Web page revision data:
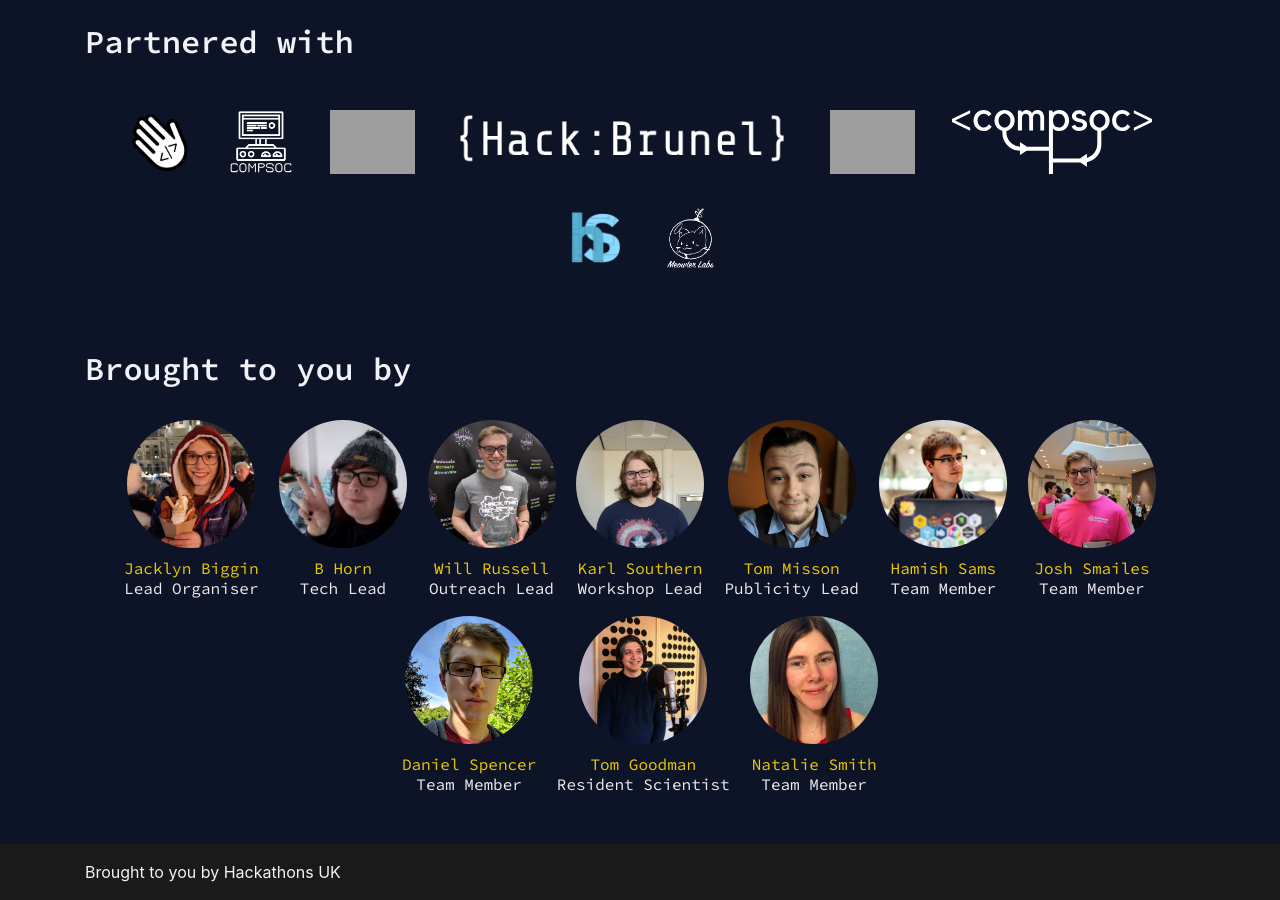
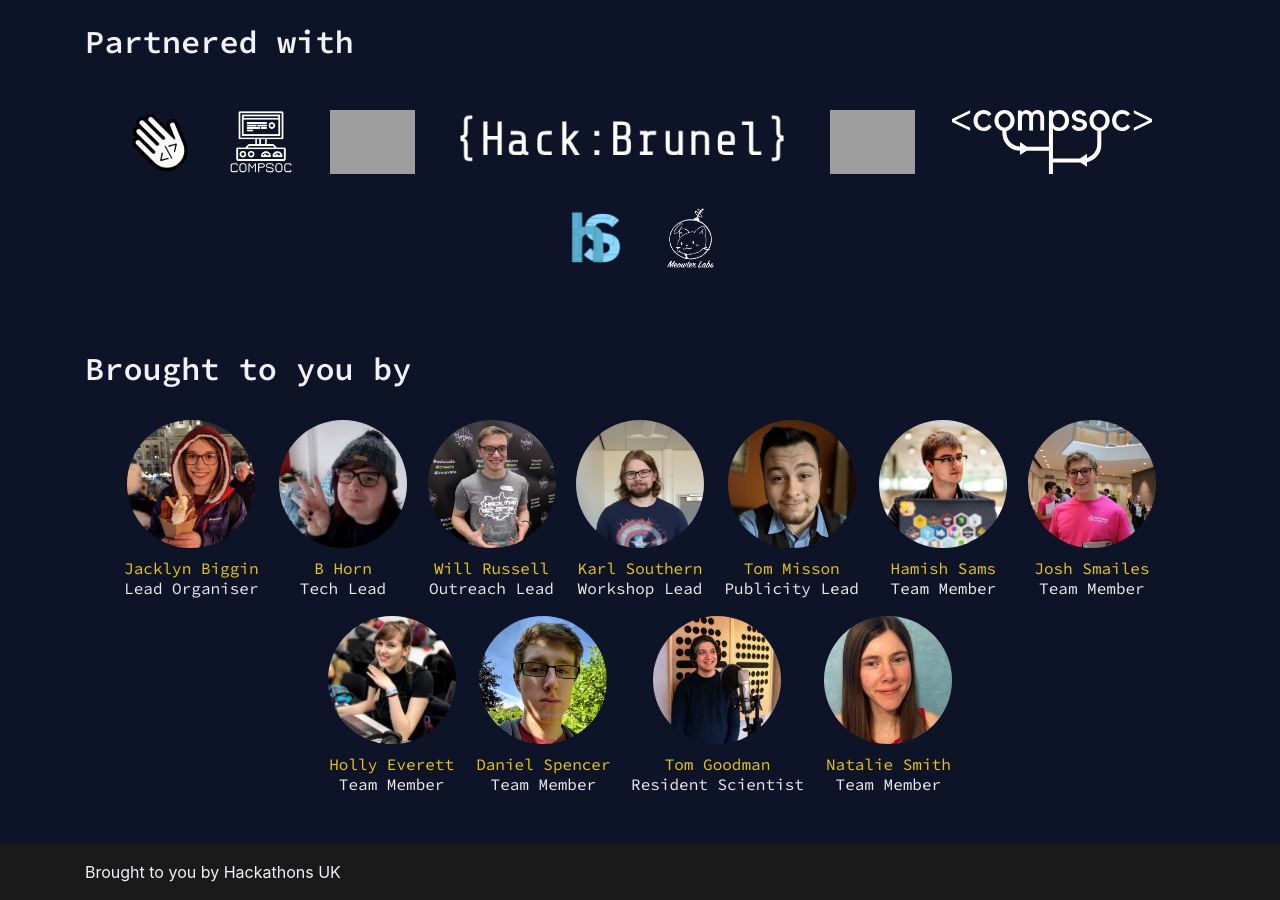
Before and after one commit to HackQuarantine/hq-website, a Jekyll site: the page built from index.md, in a window 1280 px wide and 900 px high, scrolled down 2678 px, cut to the strip 0-900 px from the top of the window. Built offline with Jekyll 4.4.1, drawn with Linux system fonts in a browser that asks for light colours; nearby versions of some CDN libraries; some of the changed lines change nothing that is shown; grey boxes are pictures that could not be loaded.

Commit message:
Add Holly and fix title

```diff
--- a/_config.yml
+++ b/_config.yml
@@ -1,7 +1,7 @@
 defaults:
   -
     values:
-      title: HackQuarantine
+      title: Hack Quarantine
       tagline: Isolation doesn't have to be so isolating!
       daterange: March 23rd to April 13th
       assets:
--- a/_layouts/default.html
+++ b/_layouts/default.html
@@ -51,6 +51,7 @@
                         <a href="https://thomas.misson.info"><img src="./assets/img/team/tom_m.jpg" /> <div>Tom Misson<div>Publicity Lead</div></div></a>
                         <a href="https://www.linkedin.com/in/hamish-sams-2ba767153/"><img src="./assets/img/team/hamish.jpg" /> <div>Hamish Sams<div>Team Member</div></div></a>
                         <a href="https://twitter.com/smailesyboi"><img src="./assets/img/team/josh.jpg" /> <div>Josh Smailes<div>Team Member</div></div></a>
+                        <a href="https://twitter.com/HolyEverest"><img src="./assets/img/team/holly.jpg" /> <div>Holly Everett<div>Team Member</div></div></a>
                         <a href="https://www.linkedin.com/in/danielfspencer/"><img src="./assets/img/team/daniel.jpg" /> <div>Daniel Spencer<div>Team Member</div></div></a>
                         <a href="https://twitter.com/TauOmicronMu"><img src="./assets/img/team/tom_g.jpg" /> <div>Tom Goodman<div>Resident Scientist</div></div></a>
                         <a href="https://www.linkedin.com/in/natalie-smith-777871196/"><img src="./assets/img/team/natalie.jpg" /> <div>Natalie Smith<div>Team Member</div></div></a>
```
Also changed, not shown: assets/img/team/holly.jpg (added).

Exercise details:
The answer must be the entries above, printed exactly, with no pictures.

Reply to the exercise:
Before and after one commit to HackQuarantine/hq-website, a Jekyll site: the page built from index.md, in a window 1280 px wide and 900 px high, scrolled down 2678 px, cut to the strip 0-900 px from the top of the window. Built offline with Jekyll 4.4.1, drawn with Linux system fonts in a browser that asks for light colours; nearby versions of some CDN libraries; some of the changed lines change nothing that is shown; grey boxes are pictures that could not be loaded.

Commit message:
Add Holly and fix title

```diff
--- a/_config.yml
+++ b/_config.yml
@@ -1,7 +1,7 @@
 defaults:
   -
     values:
-      title: HackQuarantine
+      title: Hack Quarantine
       tagline: Isolation doesn't have to be so isolating!
       daterange: March 23rd to April 13th
       assets:
--- a/_layouts/default.html
+++ b/_layouts/default.html
@@ -51,6 +51,7 @@
                         <a href="https://thomas.misson.info"><img src="./assets/img/team/tom_m.jpg" /> <div>Tom Misson<div>Publicity Lead</div></div></a>
                         <a href="https://www.linkedin.com/in/hamish-sams-2ba767153/"><img src="./assets/img/team/hamish.jpg" /> <div>Hamish Sams<div>Team Member</div></div></a>
                         <a href="https://twitter.com/smailesyboi"><img src="./assets/img/team/josh.jpg" /> <div>Josh Smailes<div>Team Member</div></div></a>
+                        <a href="https://twitter.com/HolyEverest"><img src="./assets/img/team/holly.jpg" /> <div>Holly Everett<div>Team Member</div></div></a>
                         <a href="https://www.linkedin.com/in/danielfspencer/"><img src="./assets/img/team/daniel.jpg" /> <div>Daniel Spencer<div>Team Member</div></div></a>
                         <a href="https://twitter.com/TauOmicronMu"><img src="./assets/img/team/tom_g.jpg" /> <div>Tom Goodman<div>Resident Scientist</div></div></a>
                         <a href="https://www.linkedin.com/in/natalie-smith-777871196/"><img src="./assets/img/team/natalie.jpg" /> <div>Natalie Smith<div>Team Member</div></div></a>
```
Also changed, not shown: assets/img/team/holly.jpg (added).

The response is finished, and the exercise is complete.